Second, the problem is not a problem. They created a working firearm. In World War II, the U.S. manufactured one million FP-45 Liberator handguns. These crude, single-shot pistols were designed to be dropped from the air by the thousand over occupied territory, to give the resistance there the advantage of a firearm, be it only for one shot. The fundamental difference was not between six shots and a hundred shots, but between zero shots and any shots at all.
A 3D-printed gun, were it only to fire one shot before melting or failing, is still a gun. After that, the difference is only in what kind of gun it is.
Of course printed guns don’t and won’t constitute the major part of the ideas in such a major and divisive debate as gun control. But that does not obviate the fact that we can print guns. We can do so today, and the ability to do so is only improving. It is very important to note that one need not take a side in the debate to acknowledge this. And it is very important that we acknowledge this now, so that we are not forced to acknowledge it later, when it will be too late to take either side.
If you were to attempt to write a law governing media copyright in 1998, would you attempt to do so without acknowledging the existence of the Internet and compression methods like MPEG-1? Any law crafted under such restrictions would be laughably incomplete.
Likewise, if you were to discuss a law that allows or restricts the creation and distribution of firearms, would you attempt to do so without acknowledging the existence of 3D-printed weapons and the ability to transfer blueprints for them online?
Here’s the problem, though. Like the digitization of music, the digitization of objects, guns or otherwise, is a one-way street. Every step forward is ineffaceable. Once you can make an MP3 and share it online, that’s it, there’s no going back — the industry is changed, just like that. Why should it be different when you reduce a spoon, a replacement part, a patented tool, or a gun to a compact file that can be reproduced using widely-available hardware? There’s no going back. So what is “control” now?
Will ISPs use deep packet inspection to watch for gun files being traded? Will torrent sites hosting firearm files be taken down, their server rooms raided? Will all the ineffectual tactics of digital suppression be tried again, and fail again?
Will 3D printers refuse to print parts, the way 2D ones are supposed to refuse to print bills? Will printers have to register their devices, even when those devices can print themselves? How is it proposed that control is to be established over something that can be transferred in an instant to another country, and made with devices that will soon be as common as microwaves?
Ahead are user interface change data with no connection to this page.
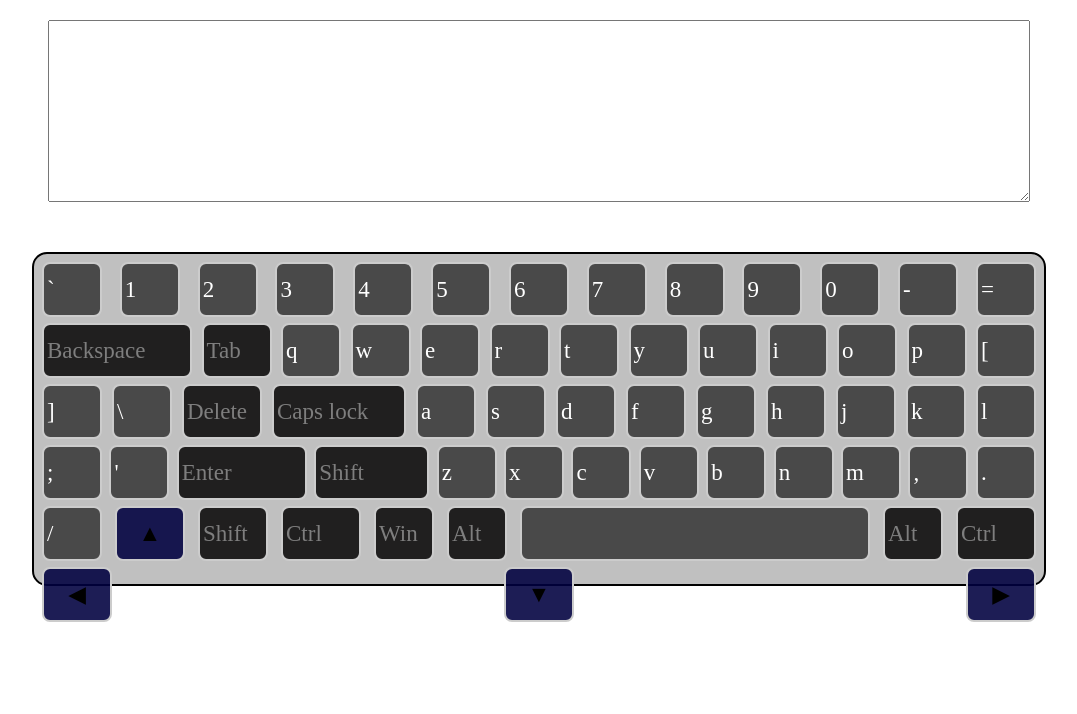
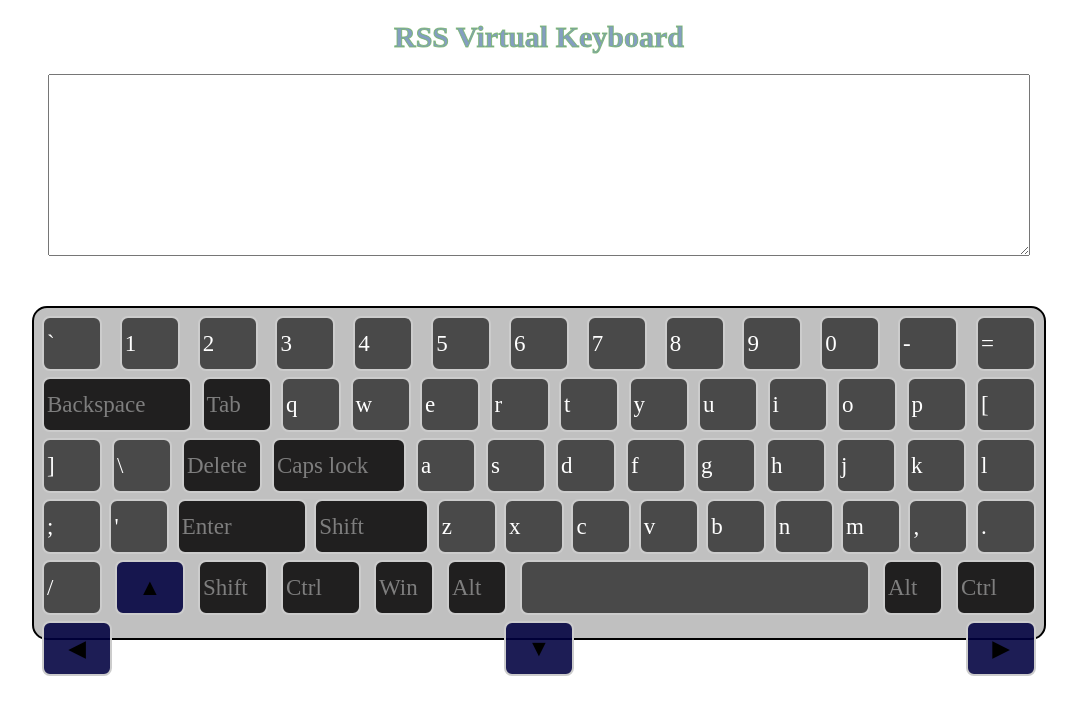
Before and after one commit to Wokinderech69/virtual-keyboard, a website with bundled scripts: page index.html in a window 1280 px wide. Shown: the whole page, without its empty margins (101-1178 px from the left). Built offline with nearby package versions, Linux system fonts and the light colour scheme.

Commit message:
feat: add title page

```diff
--- a/script.js
+++ b/script.js
@@ -1,8 +1,14 @@
 import symbols from "./symbols.js";
+
+const title = document.createElement("h1");
+let titleDesc = document.createTextNode("RSS Virtual Keyboard");
+title.appendChild(titleDesc);
+title.classList.add("title");
+document.body.appendChild(title);
 
 const textareaElement = document.createElement("textarea");
 textareaElement.classList.add("textarea");
-document.body.appendChild(textareaElement);
+title.after(textareaElement);
 
 const keyBoard = document.createElement("div");
 keyBoard.classList.add("key-board");
--- a/style.css
+++ b/style.css
@@ -1,3 +1,10 @@
+.title {
+	text-align: center;
+	font-size: 30px;
+	color: rgba(101,134,177,0.8);
+	-webkit-text-stroke: 1px rgba(114,177,101,0.8);
+	-webkit-text-fill-color: rgba(101,134,177,0.8);
+}
 .textarea {
 	display: block;
 	width: 970px;
```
Part of the discussion has to be that, government or otherwise, there can be no more control over printed guns than there can be over printed spoons. Regulation or banning of firearms, whether you think the idea is good or bad, will soon be impossible.
This isn’t “the singularity is near” wishful thinking. We can print working guns right now. They fire bullets. The guns themselves are being improved, and the tools to create them are multiplying. The scale is small, but every defining technology starts as a niche.
This also isn’t “the sky is falling” alarmism. We have had to come to grips with other transformative technologies, destructive and constructive. The telegraph, the atomic bomb, the computer. We can deal with this development, and that’s good because we are going to have to one way or the other.
Lastly, this isn’t about taking sides, politically or culturally. This is only about looking at all the facts, not just the convenient ones. And while with other industries it may be accepted, even justifiable, to simply let events play out and reap the benefits meanwhile (as with the implosion of the music publishing industry), the same cannot be said about an industry that concerns not our entertainment or our means of expression, but rather (regardless of what side you take) our safety and security.